Calculus III- this class is winding down, however there is only one actual day left, and he still has a bit to lecture on. Not only that, the professor also is planning a quiz on the last day. That’s right, you heard me, the last day. How bad is that? This course is getting poor reviews from me, rest assured. In fact, I think that all of my classes this semester will be getting bad reviews. This has been an unnecessarily bad semester, due to disorganized professors.
Modern Optics I & II- the final lecture was today, and tomorrow will be a quick review of what to expect on the final. This is probably the hardest course I have taken to date. This is good, but this professor also has a home work assignment due on the day of the final. Classes are over mind you, and we still have home work. B.S. I say! B.S.! but there is nothing to be done about that now. Just complain later. Other complaints fall on deaf ears.
Lab for PS & E II- done. That’s the last of it. Just a quiet exit.
Now for other things. The term “burned out” fails to describe my current state of being. I am in great need of a break.
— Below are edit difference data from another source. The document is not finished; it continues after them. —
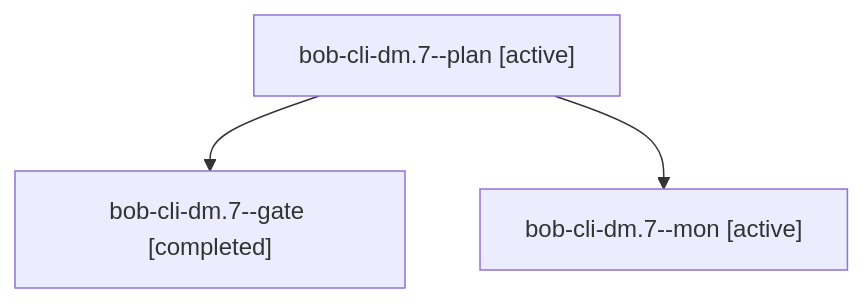
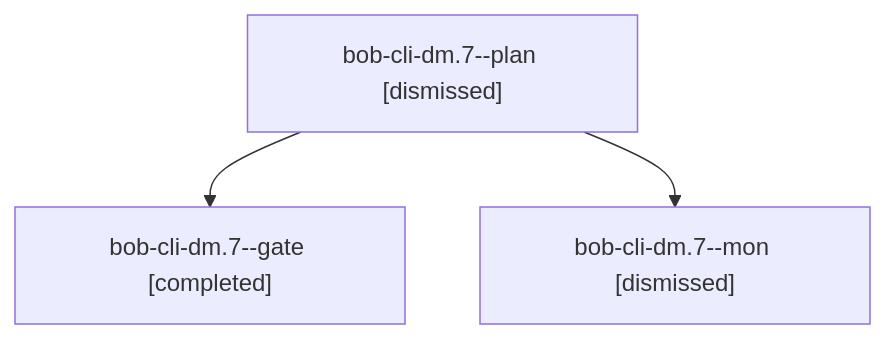
One commit to bobs-org/bob-cli--agents changed the diagram in sessions/bbugyi200.apollo.bob-cli-dm.7.md. Above: the diagram before and after it, drawn with Mermaid. The commit also changed other lines of this file and 222 other files, not shown here.

````diff
--- a/sessions/bbugyi200.apollo.bob-cli-dm.7.md
+++ b/sessions/bbugyi200.apollo.bob-cli-dm.7.md
@@ -9,8 +9,8 @@
 ```mermaid
 flowchart TD
-  n0["bob-cli-dm.7--plan [active]"]
+  n0["bob-cli-dm.7--plan [dismissed]"]
   n1["bob-cli-dm.7--gate [completed]"]
   n0 --> n1
-  n2["bob-cli-dm.7--mon [active]"]
+  n2["bob-cli-dm.7--mon [dismissed]"]
   n0 --> n2
 ```
````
And thank you to From Russia with Love and my parents who in recent days have had to put up with my ornery attitude and lack of energy, and also show me never ending support no matter how grumpy and tired and brain fried I may be. After finals my attitude will improve (hopefully, unless it dwindles more under the thought of a new semester a couple of weeks over the horizon) and we can all enjoy the holidays. Right after finals I am going on a company trip to San Francisco where I will meet up with my Aunt L. and also get pampered Ritz-Carlton style (I say style, because those hotels are nothing but and this entire trip is comped!). From Russia with Love will not be able to join me unfortunately be cause it is technically a “work trip” and she is no longer employed there. I will have enough fun for the both of us Hon, I promise!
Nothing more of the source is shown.